I had my birthday last week, and the way I celebrated it was to attend a JDRF Symposium a few hours drive away from my home here in Quebec in the province next door, Ontario.
What a blast – being with others that are wishing to find a CURE* for T1D's (Type 1 Diabetics). What I found the most interesting, that at this symposium they were discussing research aimed at older T1D’s – not just the younger ones which has always seemed to be the research topic discussions in the past at the symposiums I have attended over the years. They are looking ahead – at those of us who were young T1D’s at some point in our life (I was diagnosed in the 60’s) – and living our lives to the fullest with all the new research and innovations – while we wait for that CURE.
Doctor Irene Hramiak from the University of Western Ontario (UWO) was the research doctor that night who presented her role in a project called REducing With MetfOrmin Vascular Adverse Lesions in Type 1 Diabetes (REMOVAL). The aim is to test whether 3 years treatment with metformin added to insulin therapy to reduce thickening of the arteries and prevent cardiovascular disease in T1 diabetics. Heart disease is one of the many problems that diabetics can develop over the years due to the ups and downs of our blood sugar and diabetes control – not all of us can attain a purrfect 4.5-6% A1C that a non-diabetic has.
The study will be monitoring the thickness of the arteries in the neck, which is a marker used to predict the risk of future heart attacks and strokes (and yes, while she was talking about this, I was touching my fingers around my neck). Also, the study will test the drug’s effects on the control of diabetes and treatment. One of the small drawbacks of the recepient being on the actual Metformin maybe stomach discomfort and/or diarrhea (which one of my Ottawa friends who is going on this project says might help them lose weight as well as get better control of their A1C).
For those that do partake, of course they'll either be on the drug or they won't, and will be clossely monitored to ensure that they stay in good control (that would be my greatest concern as a test guinea pig). The criteria fo taking part in this tudy is that you have to be over 40 years of age, had diabetes for more than 5 years or more, with an A1C above 7% but under 10%. There is other criteria in order to take part in this trial which you can find at this link. Note that this trial is being conducted in the UK, Australia, Denmark, and the Netherlands and they maybe recruiting as we speak (for Canadians - the deadline is rapidly approaching for participants as they hope to start in the next few months).

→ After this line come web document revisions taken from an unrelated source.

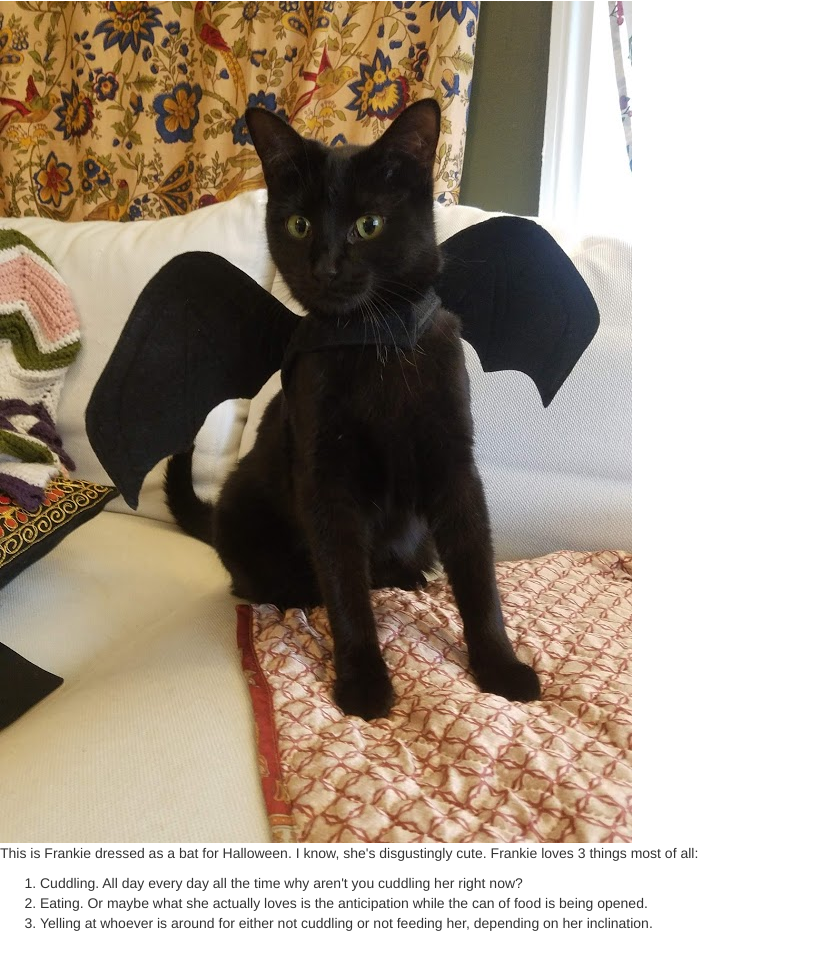
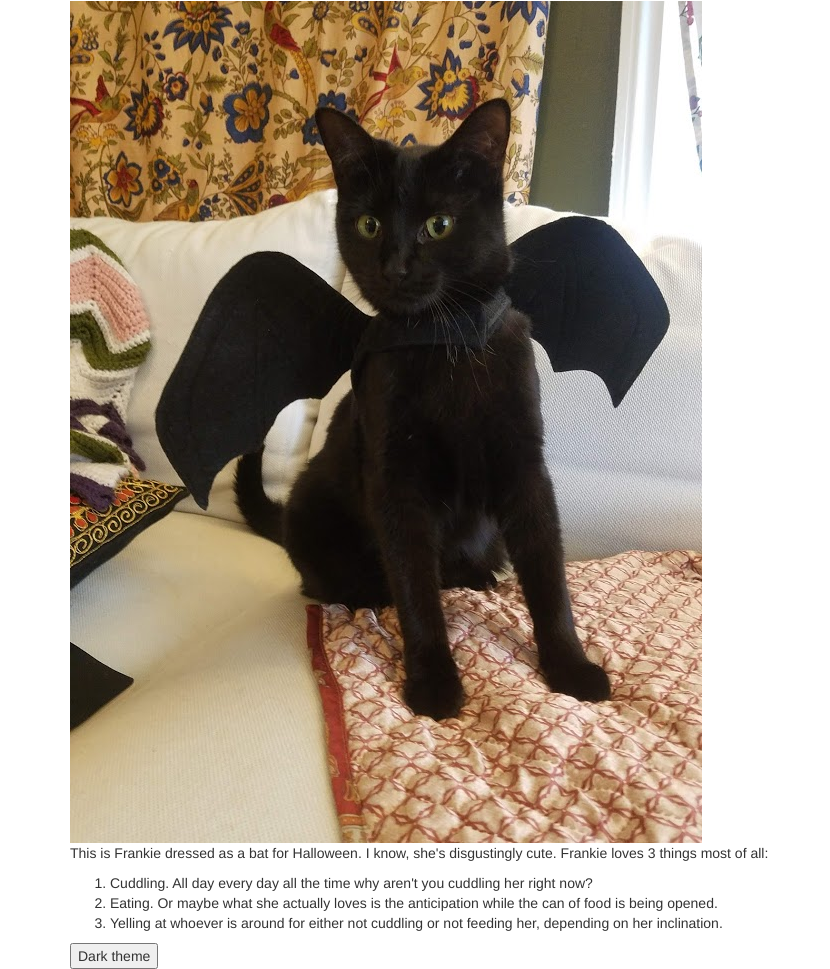
Before and after one commit to BAPotts/pet-website, a plain HTML site: page index.html in a window 1280 px wide. Shown: the part 1186-2155 px from the top of the page, without its empty margins (0-830 px from the left). Before the commit the page ends 2129 px from the top, so only its background shows below. Drawn offline with Linux system fonts and the light colour scheme.

Commit message:
Add button with 'dark' id

```diff
--- a/index.html
+++ b/index.html
@@ -8,6 +8,7 @@
     <title>Jasper and Frankie</title>
   </head>
   <body>
+    <div class="container">
       <h1>My Cats!</h1>
       <p>I have two cats named Jasper and Frankie! I got them from the human society
         on Adopt a Black Cat day. They're brother and sister, but they have very different
@@ -37,5 +38,7 @@
         <li>Yelling at whoever is around for either not cuddling or not
           feeding her, depending on her inclination.</li>
       </ol>
+      <button id="dark">Dark theme</button>
     </body>
+  </div>
 </html>
```
Lines whose indentation alone changed are shown as unchanged.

* When I posted about attending this symposium last week on Facebook a few long time T1D's like myself got their feathers a wee bit ruffled (very attractive to a bird loving cat like myself I might add). They were disillusioned by JDRF's promise of “a cure will be found in 5 years”. That is perhaps an old statement they used many moons ago but so far over the years I've attended JDRF symposiums there are no longer make promises made like that. JDRF's goal all along has been to, and I quote - " improve the lifes of every person affected by T1D by accelerating progress on the most promising opportunities for curing, better treating, and preventing the disease."